> [Task item]
Return every record exactly as it appears. Leave nothing out.

● ● ● ● ●

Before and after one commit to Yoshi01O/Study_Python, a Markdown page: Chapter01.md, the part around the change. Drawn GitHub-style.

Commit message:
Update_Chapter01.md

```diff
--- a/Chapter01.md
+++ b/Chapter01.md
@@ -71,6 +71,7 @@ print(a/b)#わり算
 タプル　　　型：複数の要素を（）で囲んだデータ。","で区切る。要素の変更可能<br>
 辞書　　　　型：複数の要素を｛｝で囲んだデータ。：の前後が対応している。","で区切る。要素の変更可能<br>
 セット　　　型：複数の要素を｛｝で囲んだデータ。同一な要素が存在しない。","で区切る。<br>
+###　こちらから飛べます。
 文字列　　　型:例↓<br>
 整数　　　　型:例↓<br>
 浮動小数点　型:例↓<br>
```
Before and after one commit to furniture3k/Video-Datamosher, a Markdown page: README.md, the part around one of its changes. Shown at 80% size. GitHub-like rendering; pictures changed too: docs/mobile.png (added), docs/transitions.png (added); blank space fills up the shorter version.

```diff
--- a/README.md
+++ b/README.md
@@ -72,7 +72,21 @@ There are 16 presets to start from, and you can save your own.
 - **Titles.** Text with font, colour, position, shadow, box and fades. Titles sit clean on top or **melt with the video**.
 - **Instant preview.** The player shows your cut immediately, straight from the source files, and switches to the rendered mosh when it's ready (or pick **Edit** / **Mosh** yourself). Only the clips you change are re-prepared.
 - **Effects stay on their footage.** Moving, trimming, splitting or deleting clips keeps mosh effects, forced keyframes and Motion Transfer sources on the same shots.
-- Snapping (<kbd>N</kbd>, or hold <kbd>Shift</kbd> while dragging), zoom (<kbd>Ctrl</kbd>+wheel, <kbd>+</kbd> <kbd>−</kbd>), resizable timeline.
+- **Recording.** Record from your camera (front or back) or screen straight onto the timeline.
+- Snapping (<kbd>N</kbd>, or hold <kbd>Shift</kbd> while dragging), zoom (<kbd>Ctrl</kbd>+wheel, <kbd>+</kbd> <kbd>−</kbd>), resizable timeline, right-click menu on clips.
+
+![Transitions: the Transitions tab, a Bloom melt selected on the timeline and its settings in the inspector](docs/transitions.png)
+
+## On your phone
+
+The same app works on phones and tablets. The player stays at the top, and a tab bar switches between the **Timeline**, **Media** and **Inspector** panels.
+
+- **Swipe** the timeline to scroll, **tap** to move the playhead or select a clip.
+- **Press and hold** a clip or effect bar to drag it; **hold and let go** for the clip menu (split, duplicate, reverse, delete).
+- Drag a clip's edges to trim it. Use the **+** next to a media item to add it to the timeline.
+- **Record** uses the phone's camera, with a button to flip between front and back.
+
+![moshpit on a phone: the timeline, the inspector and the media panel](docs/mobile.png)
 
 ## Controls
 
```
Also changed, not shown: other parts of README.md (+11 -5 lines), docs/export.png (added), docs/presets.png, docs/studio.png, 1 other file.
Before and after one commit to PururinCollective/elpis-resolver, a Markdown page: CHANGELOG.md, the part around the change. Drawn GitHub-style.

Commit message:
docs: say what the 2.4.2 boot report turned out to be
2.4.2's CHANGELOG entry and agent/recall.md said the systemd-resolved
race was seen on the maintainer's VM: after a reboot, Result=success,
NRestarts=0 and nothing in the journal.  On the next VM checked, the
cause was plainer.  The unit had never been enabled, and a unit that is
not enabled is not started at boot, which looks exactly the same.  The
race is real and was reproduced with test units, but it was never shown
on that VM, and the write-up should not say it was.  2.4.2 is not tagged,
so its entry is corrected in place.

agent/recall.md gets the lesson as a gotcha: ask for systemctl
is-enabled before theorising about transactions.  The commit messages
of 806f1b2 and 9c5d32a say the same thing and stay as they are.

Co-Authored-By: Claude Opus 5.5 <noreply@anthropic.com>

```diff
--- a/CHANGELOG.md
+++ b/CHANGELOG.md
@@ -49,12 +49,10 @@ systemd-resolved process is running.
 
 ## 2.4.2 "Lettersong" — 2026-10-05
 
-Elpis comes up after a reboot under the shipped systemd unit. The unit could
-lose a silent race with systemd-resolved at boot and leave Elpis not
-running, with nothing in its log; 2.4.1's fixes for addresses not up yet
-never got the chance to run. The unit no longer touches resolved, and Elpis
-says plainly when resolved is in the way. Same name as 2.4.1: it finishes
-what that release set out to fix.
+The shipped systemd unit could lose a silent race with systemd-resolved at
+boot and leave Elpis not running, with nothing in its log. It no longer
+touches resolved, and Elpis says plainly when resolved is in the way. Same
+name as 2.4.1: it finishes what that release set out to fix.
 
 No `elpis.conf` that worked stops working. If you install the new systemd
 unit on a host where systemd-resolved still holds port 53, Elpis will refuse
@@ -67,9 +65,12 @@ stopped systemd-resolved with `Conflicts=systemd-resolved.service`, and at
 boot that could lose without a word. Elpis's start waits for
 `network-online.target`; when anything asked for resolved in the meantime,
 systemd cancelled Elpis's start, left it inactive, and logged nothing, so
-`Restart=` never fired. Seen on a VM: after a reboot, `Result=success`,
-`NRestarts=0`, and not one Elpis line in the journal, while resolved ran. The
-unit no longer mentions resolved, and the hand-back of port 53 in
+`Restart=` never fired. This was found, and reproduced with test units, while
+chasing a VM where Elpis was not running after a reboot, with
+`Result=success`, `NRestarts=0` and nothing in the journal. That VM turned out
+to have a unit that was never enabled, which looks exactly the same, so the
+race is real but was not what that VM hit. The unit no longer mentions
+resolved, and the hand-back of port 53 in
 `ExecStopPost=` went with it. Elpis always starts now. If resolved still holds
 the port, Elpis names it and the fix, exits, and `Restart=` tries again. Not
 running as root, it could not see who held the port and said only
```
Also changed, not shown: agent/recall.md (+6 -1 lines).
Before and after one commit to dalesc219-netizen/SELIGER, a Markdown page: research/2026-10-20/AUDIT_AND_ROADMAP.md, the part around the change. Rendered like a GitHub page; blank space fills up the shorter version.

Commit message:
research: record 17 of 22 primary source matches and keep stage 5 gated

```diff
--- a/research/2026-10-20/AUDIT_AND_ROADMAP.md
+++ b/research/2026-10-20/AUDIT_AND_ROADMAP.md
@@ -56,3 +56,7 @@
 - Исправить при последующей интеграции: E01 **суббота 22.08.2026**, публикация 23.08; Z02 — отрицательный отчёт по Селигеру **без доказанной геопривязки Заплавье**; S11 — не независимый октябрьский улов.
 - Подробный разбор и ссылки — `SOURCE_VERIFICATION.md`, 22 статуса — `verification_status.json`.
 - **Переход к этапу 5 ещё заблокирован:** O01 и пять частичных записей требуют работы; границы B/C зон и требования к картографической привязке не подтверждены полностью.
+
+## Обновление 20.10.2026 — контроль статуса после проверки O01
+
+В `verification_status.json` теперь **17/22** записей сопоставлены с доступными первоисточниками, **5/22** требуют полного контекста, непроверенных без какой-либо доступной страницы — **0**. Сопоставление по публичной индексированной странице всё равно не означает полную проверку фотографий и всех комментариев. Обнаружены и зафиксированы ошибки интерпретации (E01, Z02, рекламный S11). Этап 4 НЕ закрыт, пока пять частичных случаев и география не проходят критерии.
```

● ● ● ● ●

> [Exercise response]
Before and after one commit to Yoshi01O/Study_Python, a Markdown page: Chapter01.md, the part around the change. Drawn GitHub-style.

Commit message:
Update_Chapter01.md

```diff
--- a/Chapter01.md
+++ b/Chapter01.md
@@ -71,6 +71,7 @@ print(a/b)#わり算
 タプル　　　型：複数の要素を（）で囲んだデータ。","で区切る。要素の変更可能<br>
 辞書　　　　型：複数の要素を｛｝で囲んだデータ。：の前後が対応している。","で区切る。要素の変更可能<br>
 セット　　　型：複数の要素を｛｝で囲んだデータ。同一な要素が存在しない。","で区切る。<br>
+###　こちらから飛べます。
 文字列　　　型:例↓<br>
 整数　　　　型:例↓<br>
 浮動小数点　型:例↓<br>
```
Before and after one commit to furniture3k/Video-Datamosher, a Markdown page: README.md, the part around one of its changes. Shown at 80% size. GitHub-like rendering; pictures changed too: docs/mobile.png (added), docs/transitions.png (added); blank space fills up the shorter version.

```diff
--- a/README.md
+++ b/README.md
@@ -72,7 +72,21 @@ There are 16 presets to start from, and you can save your own.
 - **Titles.** Text with font, colour, position, shadow, box and fades. Titles sit clean on top or **melt with the video**.
 - **Instant preview.** The player shows your cut immediately, straight from the source files, and switches to the rendered mosh when it's ready (or pick **Edit** / **Mosh** yourself). Only the clips you change are re-prepared.
 - **Effects stay on their footage.** Moving, trimming, splitting or deleting clips keeps mosh effects, forced keyframes and Motion Transfer sources on the same shots.
-- Snapping (<kbd>N</kbd>, or hold <kbd>Shift</kbd> while dragging), zoom (<kbd>Ctrl</kbd>+wheel, <kbd>+</kbd> <kbd>−</kbd>), resizable timeline.
+- **Recording.** Record from your camera (front or back) or screen straight onto the timeline.
+- Snapping (<kbd>N</kbd>, or hold <kbd>Shift</kbd> while dragging), zoom (<kbd>Ctrl</kbd>+wheel, <kbd>+</kbd> <kbd>−</kbd>), resizable timeline, right-click menu on clips.
+
+![Transitions: the Transitions tab, a Bloom melt selected on the timeline and its settings in the inspector](docs/transitions.png)
+
+## On your phone
+
+The same app works on phones and tablets. The player stays at the top, and a tab bar switches between the **Timeline**, **Media** and **Inspector** panels.
+
+- **Swipe** the timeline to scroll, **tap** to move the playhead or select a clip.
+- **Press and hold** a clip or effect bar to drag it; **hold and let go** for the clip menu (split, duplicate, reverse, delete).
+- Drag a clip's edges to trim it. Use the **+** next to a media item to add it to the timeline.
+- **Record** uses the phone's camera, with a button to flip between front and back.
+
+![moshpit on a phone: the timeline, the inspector and the media panel](docs/mobile.png)
 
 ## Controls
 
```
Also changed, not shown: other parts of README.md (+11 -5 lines), docs/export.png (added), docs/presets.png, docs/studio.png, 1 other file.
Before and after one commit to PururinCollective/elpis-resolver, a Markdown page: CHANGELOG.md, the part around the change. Drawn GitHub-style.

Commit message:
docs: say what the 2.4.2 boot report turned out to be
2.4.2's CHANGELOG entry and agent/recall.md said the systemd-resolved
race was seen on the maintainer's VM: after a reboot, Result=success,
NRestarts=0 and nothing in the journal.  On the next VM checked, the
cause was plainer.  The unit had never been enabled, and a unit that is
not enabled is not started at boot, which looks exactly the same.  The
race is real and was reproduced with test units, but it was never shown
on that VM, and the write-up should not say it was.  2.4.2 is not tagged,
so its entry is corrected in place.

agent/recall.md gets the lesson as a gotcha: ask for systemctl
is-enabled before theorising about transactions.  The commit messages
of 806f1b2 and 9c5d32a say the same thing and stay as they are.

Co-Authored-By: Claude Opus 5.5 <noreply@anthropic.com>

```diff
--- a/CHANGELOG.md
+++ b/CHANGELOG.md
@@ -49,12 +49,10 @@ systemd-resolved process is running.
 
 ## 2.4.2 "Lettersong" — 2026-10-05
 
-Elpis comes up after a reboot under the shipped systemd unit. The unit could
-lose a silent race with systemd-resolved at boot and leave Elpis not
-running, with nothing in its log; 2.4.1's fixes for addresses not up yet
-never got the chance to run. The unit no longer touches resolved, and Elpis
-says plainly when resolved is in the way. Same name as 2.4.1: it finishes
-what that release set out to fix.
+The shipped systemd unit could lose a silent race with systemd-resolved at
+boot and leave Elpis not running, with nothing in its log. It no longer
+touches resolved, and Elpis says plainly when resolved is in the way. Same
+name as 2.4.1: it finishes what that release set out to fix.
 
 No `elpis.conf` that worked stops working. If you install the new systemd
 unit on a host where systemd-resolved still holds port 53, Elpis will refuse
@@ -67,9 +65,12 @@ stopped systemd-resolved with `Conflicts=systemd-resolved.service`, and at
 boot that could lose without a word. Elpis's start waits for
 `network-online.target`; when anything asked for resolved in the meantime,
 systemd cancelled Elpis's start, left it inactive, and logged nothing, so
-`Restart=` never fired. Seen on a VM: after a reboot, `Result=success`,
-`NRestarts=0`, and not one Elpis line in the journal, while resolved ran. The
-unit no longer mentions resolved, and the hand-back of port 53 in
+`Restart=` never fired. This was found, and reproduced with test units, while
+chasing a VM where Elpis was not running after a reboot, with
+`Result=success`, `NRestarts=0` and nothing in the journal. That VM turned out
+to have a unit that was never enabled, which looks exactly the same, so the
+race is real but was not what that VM hit. The unit no longer mentions
+resolved, and the hand-back of port 53 in
 `ExecStopPost=` went with it. Elpis always starts now. If resolved still holds
 the port, Elpis names it and the fix, exits, and `Restart=` tries again. Not
 running as root, it could not see who held the port and said only
```
Also changed, not shown: agent/recall.md (+6 -1 lines).
Before and after one commit to dalesc219-netizen/SELIGER, a Markdown page: research/2026-10-20/AUDIT_AND_ROADMAP.md, the part around the change. Rendered like a GitHub page; blank space fills up the shorter version.

Commit message:
research: record 17 of 22 primary source matches and keep stage 5 gated

```diff
--- a/research/2026-10-20/AUDIT_AND_ROADMAP.md
+++ b/research/2026-10-20/AUDIT_AND_ROADMAP.md
@@ -56,3 +56,7 @@
 - Исправить при последующей интеграции: E01 **суббота 22.08.2026**, публикация 23.08; Z02 — отрицательный отчёт по Селигеру **без доказанной геопривязки Заплавье**; S11 — не независимый октябрьский улов.
 - Подробный разбор и ссылки — `SOURCE_VERIFICATION.md`, 22 статуса — `verification_status.json`.
 - **Переход к этапу 5 ещё заблокирован:** O01 и пять частичных записей требуют работы; границы B/C зон и требования к картографической привязке не подтверждены полностью.
+
+## Обновление 20.10.2026 — контроль статуса после проверки O01
+
+В `verification_status.json` теперь **17/22** записей сопоставлены с доступными первоисточниками, **5/22** требуют полного контекста, непроверенных без какой-либо доступной страницы — **0**. Сопоставление по публичной индексированной странице всё равно не означает полную проверку фотографий и всех комментариев. Обнаружены и зафиксированы ошибки интерпретации (E01, Z02, рекламный S11). Этап 4 НЕ закрыт, пока пять частичных случаев и география не проходят критерии.
```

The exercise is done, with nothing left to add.